- By Lana Gates
- May 31, 2005
In response to customer demand, IBM announced its strategy to address the software
as services market. IDC forecasts the market will grow at an annual compound
rate of 21 percent to $10.7 billion in 2009. The growth is largely attributed
to customers’ increased desire for flexibility and the ability to access
business functions remotely as a service with usage-based pricing.
“We’re seeing this growth not only in the SMB market, which I think
would be expected, but we’re also seeing the same level of growth and
adoption in the enterprise market as well,” notes Dave Mitchell, director
of software as services at IBM. Enterprises are buying into this to remove complexity
from their in-house operations, he adds.
SaS promises application vendors the ability to release far more functionality
each year, rather than the typical once every six, 12 or 18 months. As a result,
Mitchell says, “they can become much more responsive to customer demand,”
and thus, much more competitive. Another plus, he continues, is that with SaS,
they’re only managing one instance of their software. “They don’t
have to support retroactive versions,” he explains,
which results in lower support costs.
IBM has integrated its SaS offerings into its core partner support structure
and is aiming to help traditional ISVs move to a SaS model to access newer markets
and lower support costs.
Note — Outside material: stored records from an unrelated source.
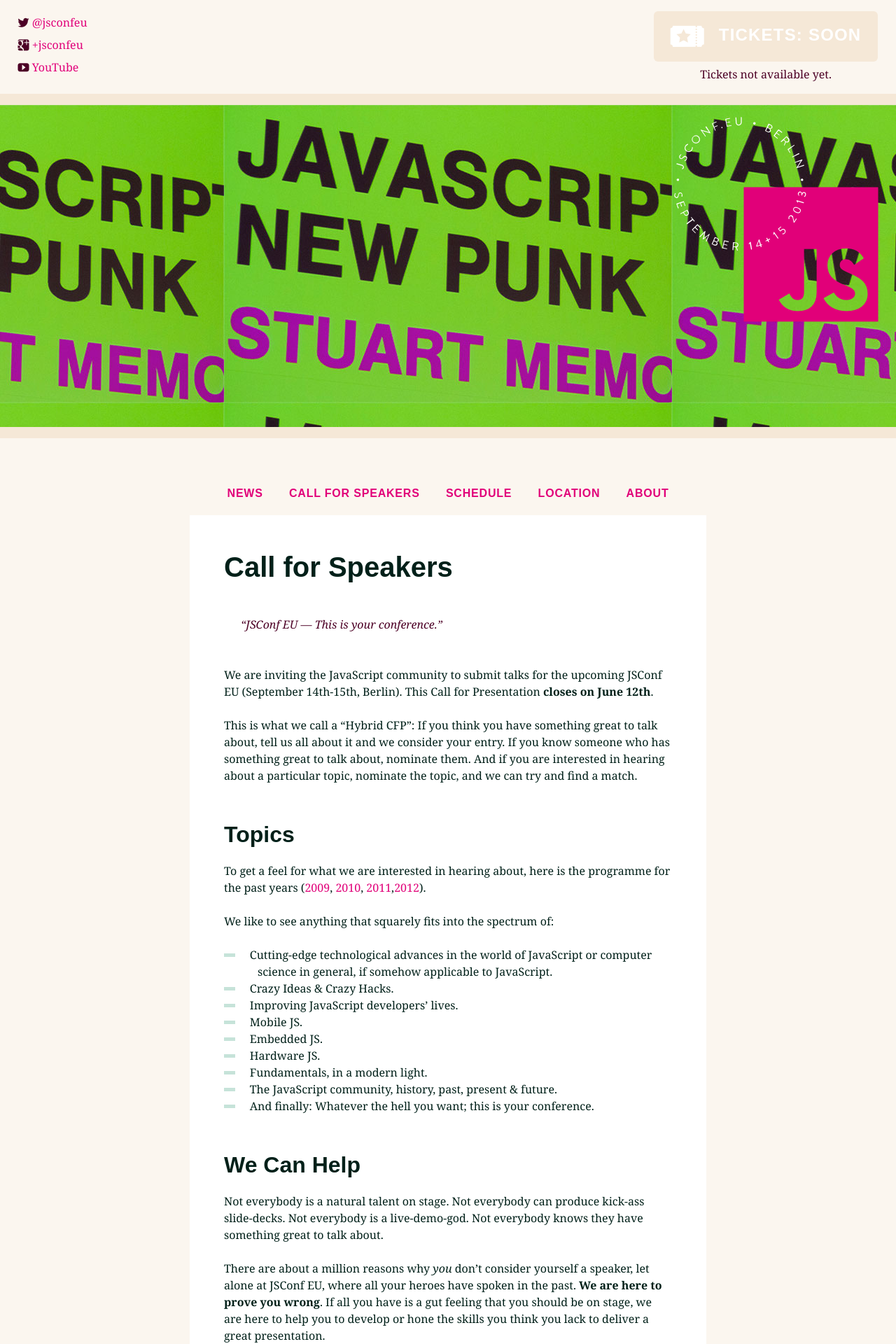
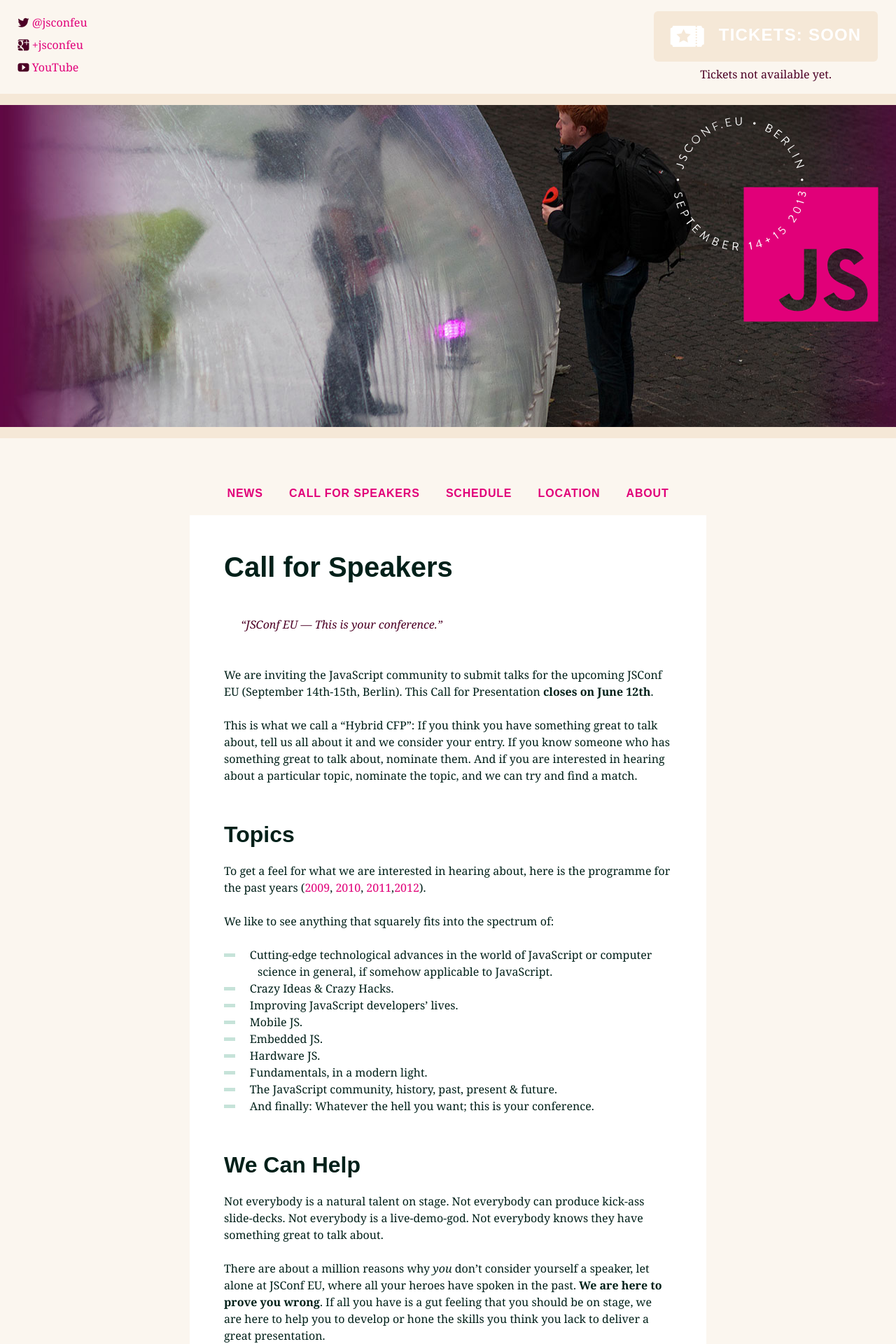
Before and after one commit to jsconf/2013.jsconf.eu, a Jekyll site: the page built from call-for-speakers/index.md, in a window 1280 px wide. Shown: the top 1920 px of the page at 70% size. Built offline with Jekyll 4.4.1, drawn with Linux system fonts in a browser that asks for light colours; nearby versions of some CDN libraries.

Commit message:
change / fix top images

```diff
--- a/sass/imports/main.scss
+++ b/sass/imports/main.scss
@@ -189,8 +189,9 @@
   background-color: #94ced5;
 }
 .background1 .stage {
-  background-image: url('/img/top_punk.jpg');
-  background-repeat: repeat;
+  background-image: url('/img/top_bubble.jpg');
+  background-position: 50% 70%;
+  background-color: #670141;
 }
 .background2 .stage {
   background-image: url('/img/top_group.jpg');
@@ -217,11 +218,10 @@
   background-color: #8d1061;
 }
 .background7 .stage {
-  background-image: url('/img/top_bubble.jpg');
-  background-position: 50% 70%;
-  background-color: #670141;
+  background-image: url('/img/top_punk.jpg');
+  background-repeat: repeat;
 }
-.background7 .stage {
+.background8 .stage {
   background-image: url('/img/top_bollocks.jpg');
   background-position: 50% 70%;
   background-color: #34003e;
--- a/stylesheets/screen.css
+++ b/stylesheets/screen.css
@@ -316,53 +316,53 @@
 
 /* line 191, ../sass/imports/main.scss */
 .background1 .stage {
-  background-image: url("/img/top_punk.jpg");
-  background-repeat: repeat;
+  background-image: url("/img/top_bubble.jpg");
+  background-position: 50% 70%;
+  background-color: #670141;
 }
 
-/* line 195, ../sass/imports/main.scss */
+/* line 196, ../sass/imports/main.scss */
 .background2 .stage {
   background-image: url("/img/top_group.jpg");
   background-position: 50% 40%;
 }
 
-/* line 199, ../sass/imports/main.scss */
+/* line 200, ../sass/imports/main.scss */
 .background3 .stage {
   background-image: url("/img/top_mandy_jed.jpg");
   background-position: 50% 40%;
   background-color: #440b40;
 }
 
-/* line 204, ../sass/imports/main.scss */
+/* line 205, ../sass/imports/main.scss */
 .background4 .stage {
   background-image: url("/img/top_disco.jpg");
   background-position: 50% 50%;
   background-color: #440b40;
 }
 
-/* line 209, ../sass/imports/main.scss */
+/* line 210, ../sass/imports/main.scss */
 .background5 .stage {
   background-image: url("/img/top_fragment.jpg");
   background-position: 50% 70%;
   background-color: #004bcc;
 }
 
-/* line 214, ../sass/imports/main.scss */
+/* line 215, ../sass/imports/main.scss */
 .background6 .stage {
   background-image: url("/img/top_draw.jpg");
   background-position: 50% 70%;
   background-color: #8d1061;
 }
 
-/* line 219, ../sass/imports/main.scss */
+/* line 220, ../sass/imports/main.scss */
 .background7 .stage {
-  background-image: url("/img/top_bubble.jpg");
-  background-position: 50% 70%;
-  background-color: #670141;
+  background-image: url("/img/top_punk.jpg");
+  background-repeat: repeat;
 }
 
 /* line 224, ../sass/imports/main.scss */
-.background7 .stage {
+.background8 .stage {
   background-image: url("/img/top_bollocks.jpg");
   background-position: 50% 70%;
   background-color: #34003e;
```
This type of provider faces a number of technical challenges,
Mitchell says, such as business revenue recognition, how this type of a move
will impact cash flow and sales compensation, and how to work with distribution
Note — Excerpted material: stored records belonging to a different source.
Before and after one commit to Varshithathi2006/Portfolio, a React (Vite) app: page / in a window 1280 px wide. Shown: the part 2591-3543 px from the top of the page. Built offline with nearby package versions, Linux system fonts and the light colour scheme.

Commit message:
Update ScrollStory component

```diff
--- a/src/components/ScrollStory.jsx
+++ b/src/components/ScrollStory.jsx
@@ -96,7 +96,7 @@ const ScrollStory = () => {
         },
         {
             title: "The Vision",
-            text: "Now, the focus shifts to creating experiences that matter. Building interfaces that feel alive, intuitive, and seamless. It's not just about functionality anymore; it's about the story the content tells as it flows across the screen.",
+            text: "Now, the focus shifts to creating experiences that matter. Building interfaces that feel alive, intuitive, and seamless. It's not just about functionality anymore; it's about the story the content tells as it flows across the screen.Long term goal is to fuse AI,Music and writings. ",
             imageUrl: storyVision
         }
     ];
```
In response, IBM offers two workshops. Its “Software as Services Transformation”
workshop teaches ISVs how to deliver SaS, determine the right technical model
and to provide guidance and education on how to architect a SaS solution. IBM’s
“Software as Services Financial Modeling Tool” workshop helps ISVs
understand how a SaS investment can impact their business. “We’re
looking to work with our ISVs to help them manage this change,” Mitchell
Big Blue is also working with application vendors who are already doing SaS
to help them become more relevant in the marketplace. “We have a growing
number of application providers in the marketplace who are new, and they have
designed their applications to be delivered in an on-demand software as services
model from day one,” Mitchell explains.
For these customers, IBM provides marketing support and offers the “Software
as Services Showcase,” an online directory where customers can search
for ISV solutions available as a service. The showcase directory currently comprises
more than 40 solutions from 20 ISVs but is expected to grow to tens of thousands
of customers and millions of users. The showcase can be accessed at www.ibm.com/software/showcase/sas.
Lana Gates is a freelance writer based in Mesa, Arizona. She can be reached via e-mail at f[email protected].